Work task> Which lines of the records below contain the string "from"? Report each of them.

Data>
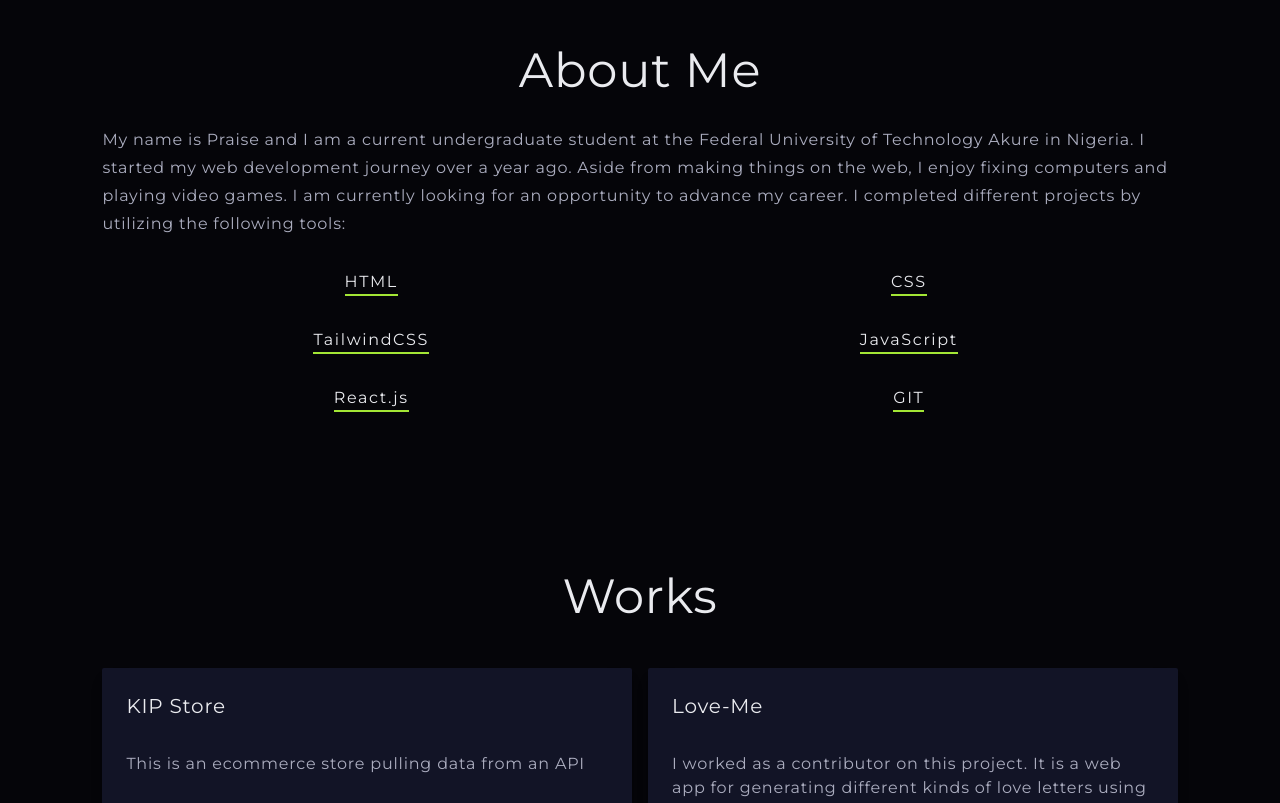
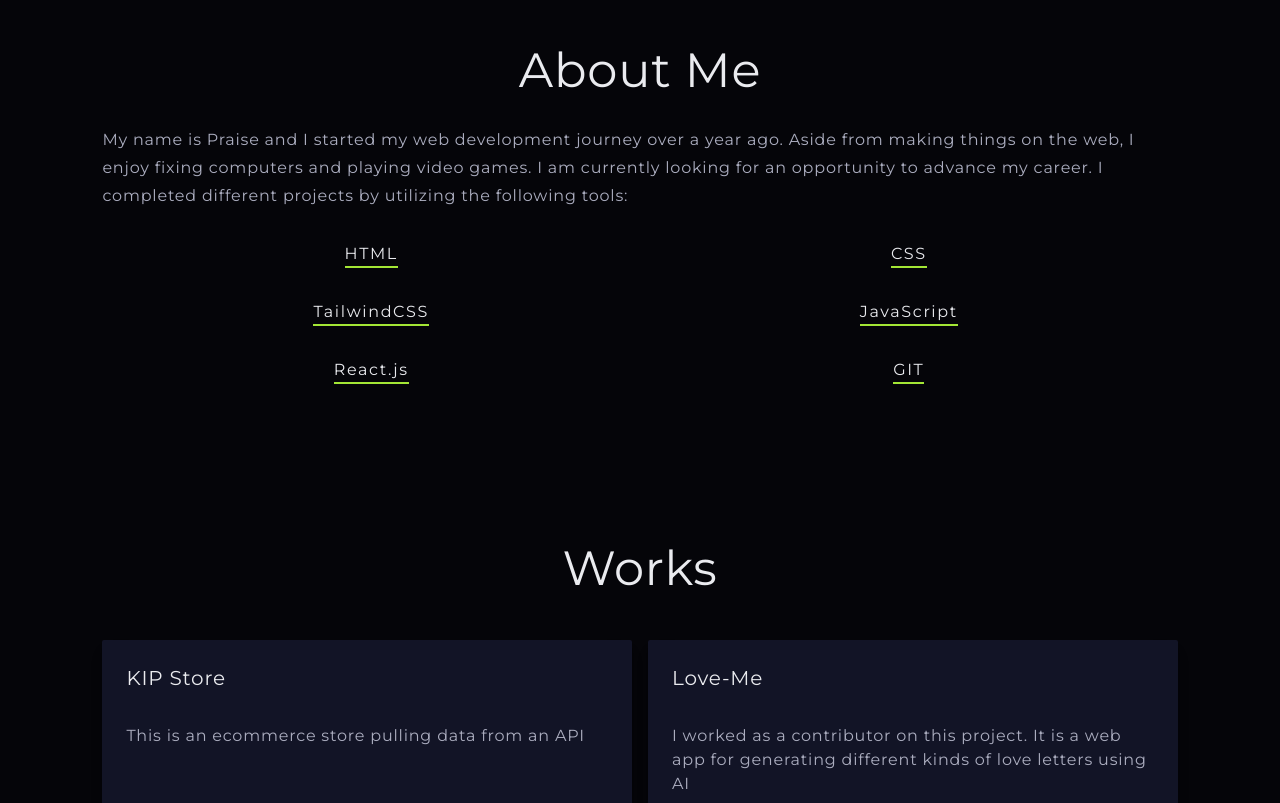
Before and after one commit to Oghene-kevwe/Portfolio, a website: page index.html in a window 1280 px wide. Shown: the part 780-1583 px from the top of the page. Drawn offline with nearby package versions, Linux system fonts and the light colour scheme.

Commit message:
Update index.html
Removed undergraduate text

```diff
--- a/index.html
+++ b/index.html
@@ -136,8 +136,7 @@
           About me
         </h2>
         <p class="leading-7 mb-4">
-          My name is Praise and I am a current undergraduate student at the
-          Federal University of Technology Akure in Nigeria. I started my web
+          My name is Praise and I started my web
           development journey over a year ago. Aside from making things on the
           web, I enjoy fixing computers and playing video games. I am currently
           looking for an opportunity to advance my career. I completed different
```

Result for this task>
Before and after one commit to Oghene-kevwe/Portfolio, a website: page index.html in a window 1280 px wide. Shown: the part 780-1583 px from the top of the page. Drawn offline with nearby package versions, Linux system fonts and the light colour scheme.
           development journey over a year ago. Aside from making things on the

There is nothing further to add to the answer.